The answer must be every line below that contains the string "tests".

(Version comparison data)
════

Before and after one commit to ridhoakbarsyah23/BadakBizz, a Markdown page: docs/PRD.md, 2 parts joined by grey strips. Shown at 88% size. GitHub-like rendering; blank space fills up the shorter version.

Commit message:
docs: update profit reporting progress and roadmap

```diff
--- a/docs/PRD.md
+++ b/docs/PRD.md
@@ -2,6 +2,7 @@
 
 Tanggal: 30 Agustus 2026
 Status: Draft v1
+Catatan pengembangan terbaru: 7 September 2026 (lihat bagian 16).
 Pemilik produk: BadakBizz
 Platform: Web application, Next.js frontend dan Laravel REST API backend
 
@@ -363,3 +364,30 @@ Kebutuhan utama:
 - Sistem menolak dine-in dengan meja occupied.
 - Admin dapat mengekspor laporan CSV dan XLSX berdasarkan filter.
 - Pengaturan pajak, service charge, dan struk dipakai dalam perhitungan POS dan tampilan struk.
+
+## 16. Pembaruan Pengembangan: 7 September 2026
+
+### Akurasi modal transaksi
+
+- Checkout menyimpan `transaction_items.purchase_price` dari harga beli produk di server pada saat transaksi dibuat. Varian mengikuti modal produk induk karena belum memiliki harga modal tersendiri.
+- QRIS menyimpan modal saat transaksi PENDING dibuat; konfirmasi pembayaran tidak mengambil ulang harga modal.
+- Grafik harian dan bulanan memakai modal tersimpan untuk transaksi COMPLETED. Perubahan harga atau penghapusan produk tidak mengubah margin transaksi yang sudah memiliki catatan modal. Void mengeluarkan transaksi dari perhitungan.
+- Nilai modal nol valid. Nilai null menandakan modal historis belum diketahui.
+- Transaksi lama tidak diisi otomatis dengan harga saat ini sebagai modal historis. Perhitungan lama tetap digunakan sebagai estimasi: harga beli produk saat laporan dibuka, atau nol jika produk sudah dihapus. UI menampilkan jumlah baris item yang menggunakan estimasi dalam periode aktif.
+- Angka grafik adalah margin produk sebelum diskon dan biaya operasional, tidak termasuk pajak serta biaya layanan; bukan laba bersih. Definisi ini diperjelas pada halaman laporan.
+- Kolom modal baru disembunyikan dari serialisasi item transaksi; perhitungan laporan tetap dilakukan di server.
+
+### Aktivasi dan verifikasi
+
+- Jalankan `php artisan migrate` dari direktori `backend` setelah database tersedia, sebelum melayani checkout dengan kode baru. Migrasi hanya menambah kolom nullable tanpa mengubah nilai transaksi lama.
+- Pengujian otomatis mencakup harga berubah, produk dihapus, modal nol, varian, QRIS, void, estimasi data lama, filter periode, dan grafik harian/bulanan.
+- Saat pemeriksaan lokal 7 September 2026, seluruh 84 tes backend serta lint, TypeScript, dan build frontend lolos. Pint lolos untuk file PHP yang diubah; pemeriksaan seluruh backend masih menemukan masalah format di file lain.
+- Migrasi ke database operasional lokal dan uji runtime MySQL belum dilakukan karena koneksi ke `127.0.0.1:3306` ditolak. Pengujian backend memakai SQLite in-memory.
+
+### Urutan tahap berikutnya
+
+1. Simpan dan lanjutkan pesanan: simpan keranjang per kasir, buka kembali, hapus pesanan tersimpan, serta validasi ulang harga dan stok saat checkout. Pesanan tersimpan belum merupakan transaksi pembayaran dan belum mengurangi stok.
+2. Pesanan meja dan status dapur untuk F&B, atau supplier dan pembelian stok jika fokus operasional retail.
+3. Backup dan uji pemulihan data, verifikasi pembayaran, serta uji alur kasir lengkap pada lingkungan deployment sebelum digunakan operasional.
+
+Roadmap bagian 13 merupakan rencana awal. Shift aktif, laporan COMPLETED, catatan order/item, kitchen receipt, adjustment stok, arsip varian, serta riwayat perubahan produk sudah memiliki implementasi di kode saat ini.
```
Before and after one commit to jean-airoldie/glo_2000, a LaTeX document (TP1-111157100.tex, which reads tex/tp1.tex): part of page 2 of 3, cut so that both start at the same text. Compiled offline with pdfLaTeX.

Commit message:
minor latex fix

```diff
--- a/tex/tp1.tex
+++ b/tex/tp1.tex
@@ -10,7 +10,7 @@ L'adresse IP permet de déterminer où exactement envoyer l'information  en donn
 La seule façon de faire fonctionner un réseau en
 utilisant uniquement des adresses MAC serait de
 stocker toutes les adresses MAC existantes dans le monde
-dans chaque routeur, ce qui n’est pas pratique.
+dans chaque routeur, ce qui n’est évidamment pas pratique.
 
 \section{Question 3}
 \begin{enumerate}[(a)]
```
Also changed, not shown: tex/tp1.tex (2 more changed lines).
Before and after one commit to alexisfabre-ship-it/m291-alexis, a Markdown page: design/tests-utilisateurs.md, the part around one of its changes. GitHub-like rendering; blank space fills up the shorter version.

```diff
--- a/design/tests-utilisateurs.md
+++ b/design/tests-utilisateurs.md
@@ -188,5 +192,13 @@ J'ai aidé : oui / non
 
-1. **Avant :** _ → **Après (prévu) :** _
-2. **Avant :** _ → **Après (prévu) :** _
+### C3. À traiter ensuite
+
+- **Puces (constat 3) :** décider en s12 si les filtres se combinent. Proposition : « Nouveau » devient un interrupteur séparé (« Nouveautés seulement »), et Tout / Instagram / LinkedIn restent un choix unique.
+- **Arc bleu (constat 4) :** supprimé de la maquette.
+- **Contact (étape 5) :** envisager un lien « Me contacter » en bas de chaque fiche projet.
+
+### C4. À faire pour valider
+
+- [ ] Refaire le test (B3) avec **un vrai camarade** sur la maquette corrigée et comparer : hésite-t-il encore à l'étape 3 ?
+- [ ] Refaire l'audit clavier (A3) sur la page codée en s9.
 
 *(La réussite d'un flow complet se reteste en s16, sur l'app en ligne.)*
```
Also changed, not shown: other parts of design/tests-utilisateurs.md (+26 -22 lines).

════

Answer space:
Before and after one commit to alexisfabre-ship-it/m291-alexis, a Markdown page: design/tests-utilisateurs.md, the part around one of its changes. GitHub-like rendering; blank space fills up the shorter version.
--- a/design/tests-utilisateurs.md
+++ b/design/tests-utilisateurs.md
Also changed, not shown: other parts of design/tests-utilisateurs.md (+26 -22 lines).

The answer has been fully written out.